=== ASSIGNED TASK ===
Print the data exactly. Omit the pictures.

=== SOURCE MATERIAL ===
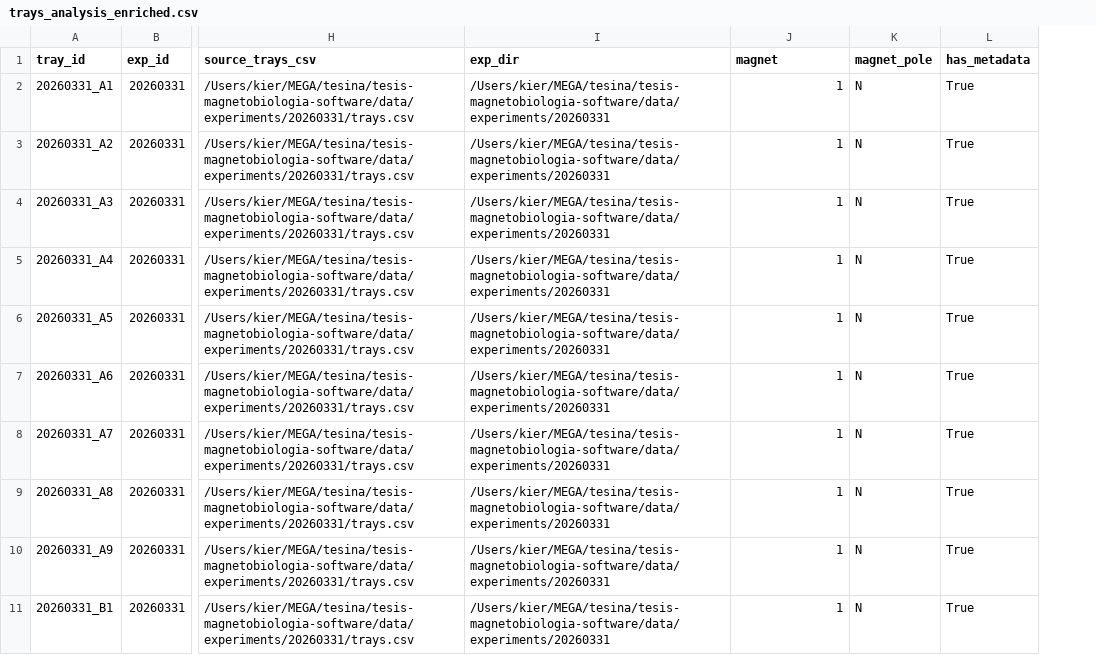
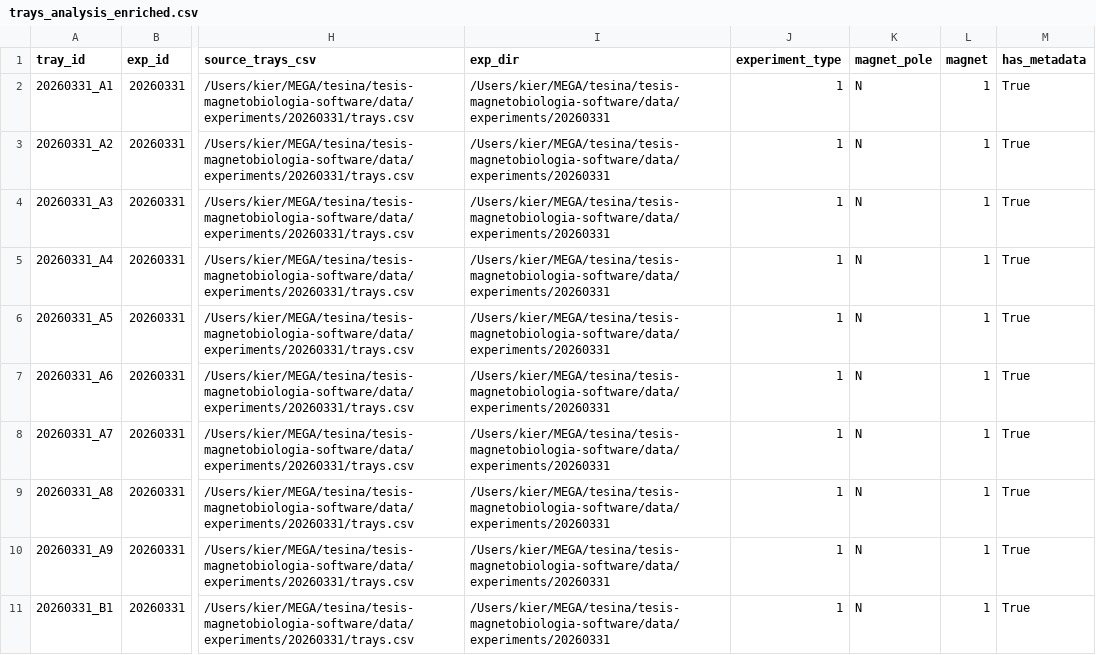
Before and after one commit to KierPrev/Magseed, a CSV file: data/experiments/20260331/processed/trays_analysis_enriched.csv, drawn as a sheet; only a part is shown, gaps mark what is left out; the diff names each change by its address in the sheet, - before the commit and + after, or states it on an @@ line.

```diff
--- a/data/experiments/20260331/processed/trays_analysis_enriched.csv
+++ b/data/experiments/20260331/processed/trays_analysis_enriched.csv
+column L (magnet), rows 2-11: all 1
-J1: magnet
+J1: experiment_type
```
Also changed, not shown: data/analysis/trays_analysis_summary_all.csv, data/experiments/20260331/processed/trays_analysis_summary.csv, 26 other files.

=== OUTPUT OF THE TASK ===
Before and after one commit to KierPrev/Magseed, a CSV file: data/experiments/20260331/processed/trays_analysis_enriched.csv, drawn as a sheet; only a part is shown, gaps mark what is left out; the diff names each change by its address in the sheet, - before the commit and + after, or states it on an @@ line.

```diff
--- a/data/experiments/20260331/processed/trays_analysis_enriched.csv
+++ b/data/experiments/20260331/processed/trays_analysis_enriched.csv
+column L (magnet), rows 2-11: all 1
-J1: magnet
+J1: experiment_type
```
Also changed, not shown: data/analysis/trays_analysis_summary_all.csv, data/experiments/20260331/processed/trays_analysis_summary.csv, 26 other files.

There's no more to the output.